The second prong, (2) above, includes tokens that have stored value that is either “intrinsic” in that the value derives solely from the token’s acceptability in transactions in the system of markets or “extrinsic” insofar as the token’s value is pegged or linked to another specific asset. A token’s perishability and replicability obviously impact its value. A banana makes for a poor token because it will decompose over time. Although the weight of a cylindrical piece of metal will diminish through abrasion over time, coins are perhaps the optimum token. The ability to create more units of value creates a fear and possibility of inflation, which creates more units even though the inventory of items that can be purchased has not increased.
Under the third part of the definition, (3) above, the number and types of transactions and markets within which the token’s value is recognized can be used to determine the scope and value of the token. The key difference between a token, as defined, and money is the scope of the transactions and markets—the micro-economy—in which each is accepted and used. This is a difference in degree, not in kind.
A distinction can be made between currency tokens and utility tokens, based on the scope of the transactions and markets in which they can be used, and between cryptocurrencies and crypto-tokens, based on their relationship to a blockchain. The difference between a currency token and utility token can soon break down, as the latter can become the former; in some sense, they both constitute money. Some tokens have their own blockchains, and other tokens use others’ blockchains.
All items of value are social constructs, including digital tokens, securities, and money, whether a cryptocurrency (private digital money) or fiat currency issued by governments. Although not tangible, each “unit” has its own origin and history. Hard collectibles, digital collectibles, and digital currency or digital assets are all investments in the sense that—if a secondary market exists—one may, upon resale, be able to recover one’s purchase price and a profit as part of the total resale price. Also, these items are all usable in the same way as any asset is usable. They may be flipped for a quick gain, held to increase in value, used to secure loans, or traded for other assets of the same class or otherwise.
The SEC defines a financial product to include but not be limited to “stocks, bonds, derivatives, and currency," and this definition includes both a unit of cryptocurrency and a security.
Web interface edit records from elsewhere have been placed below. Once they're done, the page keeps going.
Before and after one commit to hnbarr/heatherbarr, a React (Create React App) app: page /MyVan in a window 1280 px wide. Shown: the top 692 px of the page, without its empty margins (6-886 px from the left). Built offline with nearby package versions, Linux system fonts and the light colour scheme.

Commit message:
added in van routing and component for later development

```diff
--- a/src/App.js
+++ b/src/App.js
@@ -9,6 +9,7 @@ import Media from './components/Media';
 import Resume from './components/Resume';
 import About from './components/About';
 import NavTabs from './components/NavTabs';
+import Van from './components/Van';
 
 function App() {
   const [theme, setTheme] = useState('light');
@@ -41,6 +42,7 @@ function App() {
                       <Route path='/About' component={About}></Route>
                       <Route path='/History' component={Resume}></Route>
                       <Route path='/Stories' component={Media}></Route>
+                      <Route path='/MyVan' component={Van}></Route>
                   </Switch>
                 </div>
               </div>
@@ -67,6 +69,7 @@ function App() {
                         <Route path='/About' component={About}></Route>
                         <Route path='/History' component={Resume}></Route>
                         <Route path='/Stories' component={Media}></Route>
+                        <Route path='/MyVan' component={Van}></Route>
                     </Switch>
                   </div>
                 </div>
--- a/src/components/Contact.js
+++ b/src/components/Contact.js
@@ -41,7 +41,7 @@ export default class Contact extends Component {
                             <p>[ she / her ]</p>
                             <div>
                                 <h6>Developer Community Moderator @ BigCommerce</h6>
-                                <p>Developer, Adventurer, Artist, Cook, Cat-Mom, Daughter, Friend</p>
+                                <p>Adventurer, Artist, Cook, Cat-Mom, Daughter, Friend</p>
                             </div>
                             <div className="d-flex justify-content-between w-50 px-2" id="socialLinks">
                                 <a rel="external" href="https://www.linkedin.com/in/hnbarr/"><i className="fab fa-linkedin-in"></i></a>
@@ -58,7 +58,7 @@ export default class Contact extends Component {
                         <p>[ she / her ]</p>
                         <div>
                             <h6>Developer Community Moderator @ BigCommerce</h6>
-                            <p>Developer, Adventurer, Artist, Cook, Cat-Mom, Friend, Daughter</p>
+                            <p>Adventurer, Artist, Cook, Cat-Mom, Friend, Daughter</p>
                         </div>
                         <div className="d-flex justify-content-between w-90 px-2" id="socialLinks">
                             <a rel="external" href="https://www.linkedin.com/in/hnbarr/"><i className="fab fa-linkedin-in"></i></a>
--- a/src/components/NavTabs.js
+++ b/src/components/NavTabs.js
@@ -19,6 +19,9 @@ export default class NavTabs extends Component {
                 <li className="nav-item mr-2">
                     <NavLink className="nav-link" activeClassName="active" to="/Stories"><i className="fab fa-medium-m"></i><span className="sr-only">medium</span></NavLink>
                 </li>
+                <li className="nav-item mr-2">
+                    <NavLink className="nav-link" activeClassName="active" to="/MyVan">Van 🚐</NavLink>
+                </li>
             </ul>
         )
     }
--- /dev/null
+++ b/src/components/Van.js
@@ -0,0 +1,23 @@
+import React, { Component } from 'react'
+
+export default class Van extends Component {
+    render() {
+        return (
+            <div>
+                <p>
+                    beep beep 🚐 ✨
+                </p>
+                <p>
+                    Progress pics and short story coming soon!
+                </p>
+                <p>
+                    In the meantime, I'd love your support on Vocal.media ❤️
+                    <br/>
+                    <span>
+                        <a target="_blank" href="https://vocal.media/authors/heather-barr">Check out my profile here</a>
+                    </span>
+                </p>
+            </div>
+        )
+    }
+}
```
As discussed above, digital currency functions as a currency, either as its sole function or in a limited capacity as a token within a micro-economy. The cryptocurrency producer may be formally organized (as a corporation, partnership, limited liability company) or organized informally. Often, the producer of cryptocurrency is also the seller of the digital tokens. Similarly, any entity whether a formally or informally organized enterprise, may issue a security, such as a unit of stock (a share) or a dollar-denominated bond, and the security will be sold by the issuer.
Having compared the digital token to the concept of a “security,” some of the dangers inherent in the SEC’s ongoing campaign to regulate cryptocurrencies become apparent. Because there is so little to distinguish a cryptocurrency from other types of digital tokens and because the SEC has chosen to disregard the numerous differences between digital assets and securities, any form of digital token risks being swept into the SEC’s regulatory scheme and regulated as a security.
For more on these concepts and to understand how the SEC's cryptocurrency suppression program works (and how it can be defeated), please see our series of articles on the subject, available here.